2023 MCC-UN seminar participants Jessica Raharjo, Larry Ruffin and Rylee Weishaupt with advisor John Murray
Hesston College students Rylee Weishaupt, Larry Ruffin and Jessica Raharjo stepped up to learn what they can do to bring peace to warring nations and the world by participating in the annual Mennonite Central Committee United Nations Student Seminar titled “Peacebuilding: Does the UN matter?”.
Held in New York City earlier this month, the seminar focused on the roles of MCC and the UN in the restoration of peace among nations and why that work is essential. Students attended presentations about the actions both organizations are taking in response to recent worldwide conflicts. Students also had the opportunity to participate in powerful devotional sessions with MCC East Coast Executive Director Hyacinth Stevens and Rev. Dionne P. Boissiere, chaplain of the Church Center for the United Nations. The devotional sessions discussed the absence of peace in the world and the duty of Christians to promote peacebuilding.

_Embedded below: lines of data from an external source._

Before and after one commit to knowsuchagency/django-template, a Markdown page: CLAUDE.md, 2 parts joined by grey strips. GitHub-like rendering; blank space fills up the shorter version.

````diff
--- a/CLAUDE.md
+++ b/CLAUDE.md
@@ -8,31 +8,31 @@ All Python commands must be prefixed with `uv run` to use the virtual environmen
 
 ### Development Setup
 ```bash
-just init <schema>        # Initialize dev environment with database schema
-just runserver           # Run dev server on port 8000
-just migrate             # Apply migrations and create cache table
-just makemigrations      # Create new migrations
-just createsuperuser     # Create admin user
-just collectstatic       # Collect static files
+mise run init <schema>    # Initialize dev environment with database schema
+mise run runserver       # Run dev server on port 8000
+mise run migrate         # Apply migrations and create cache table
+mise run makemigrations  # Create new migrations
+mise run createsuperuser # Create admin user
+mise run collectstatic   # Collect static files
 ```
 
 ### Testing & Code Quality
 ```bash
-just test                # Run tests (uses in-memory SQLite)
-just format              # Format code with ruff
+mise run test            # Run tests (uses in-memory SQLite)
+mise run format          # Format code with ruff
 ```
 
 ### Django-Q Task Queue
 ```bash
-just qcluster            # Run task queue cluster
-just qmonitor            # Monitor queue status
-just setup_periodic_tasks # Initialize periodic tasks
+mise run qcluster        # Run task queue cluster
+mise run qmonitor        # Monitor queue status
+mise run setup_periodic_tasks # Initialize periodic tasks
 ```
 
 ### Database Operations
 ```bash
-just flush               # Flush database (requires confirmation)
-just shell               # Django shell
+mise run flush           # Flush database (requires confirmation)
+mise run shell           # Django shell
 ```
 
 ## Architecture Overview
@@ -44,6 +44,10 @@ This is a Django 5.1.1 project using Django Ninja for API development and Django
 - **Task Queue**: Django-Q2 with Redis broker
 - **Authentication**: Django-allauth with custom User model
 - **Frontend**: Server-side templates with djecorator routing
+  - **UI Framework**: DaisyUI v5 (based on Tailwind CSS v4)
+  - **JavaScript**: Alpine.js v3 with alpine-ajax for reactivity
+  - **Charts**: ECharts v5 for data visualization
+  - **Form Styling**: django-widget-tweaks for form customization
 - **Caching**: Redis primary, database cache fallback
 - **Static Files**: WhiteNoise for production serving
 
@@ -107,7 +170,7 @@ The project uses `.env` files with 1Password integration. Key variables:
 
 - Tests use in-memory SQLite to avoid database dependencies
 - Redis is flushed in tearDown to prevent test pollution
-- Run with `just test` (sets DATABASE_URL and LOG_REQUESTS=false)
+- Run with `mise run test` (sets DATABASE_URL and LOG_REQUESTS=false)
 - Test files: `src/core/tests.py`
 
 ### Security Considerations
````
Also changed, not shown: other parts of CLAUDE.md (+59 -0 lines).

John Murray, Hesston College director of international admissions, arranged this opportunity for students so they could see these issues from different perspectives.
“The recent events in Israel and Palestine, the ongoing war in Ukraine and a long list of other violent conflicts in the world make this a very important learning experience for our students,” said Murray.
Weishaupt, a freshman from Goshen, Ind., reflected on her experience, “The seminar inspired me to be more intentional about educating myself on current events, while also being aware of what people are doing to bring peace not only from a corporate level, but also from the ground where the event is taking place.”
Students were also encouraged to participate in discussion groups to evaluate the current actions taken for the sake of peace and what could be done differently. Ruffin, a sophomore from Choctaw, Okla., left the seminar with a few interesting takeaways.
“One strange takeaway that I gained from the seminar was that all of the ‘big name’ diplomats and NGO [non-governmental organization] workers that work with the United Nations were human like me,” recalls Ruffin. “The seminar inspired me to continue seeking the stories of those who usually aren’t consulted in decision-making from institutions who say they’re trying to ‘help.’ With this I found that I need to learn more about history from those who weren’t the victors or in positions of narrative-changing power.”
Raharjo, a senior engineering student from Semarang, Indonesia, had the privilege of making this same trip last year.
“After attending last year’s seminar, I made a shift in the direction of the engineering field that I was planning to go into. I made up my mind that I will do engineering work that will promote peace and justice around the globe,” remarked Raharjo.
Students were also given a tour of the UN building where they learned more about the devastation of war and violence across the globe. This left Raharjo feeling the weight of reality.
“The fact that there is more money being allocated to the production of weapons, instead of the development of peacebuilding, was just so heartbreaking,” said Raharjo. “Once again I was reminded that peacebuilding takes all of us for it to be effective. It is good to have hope in the UN because there are many people there who are also in pursuit of peace, but we also need to be the hope itself.”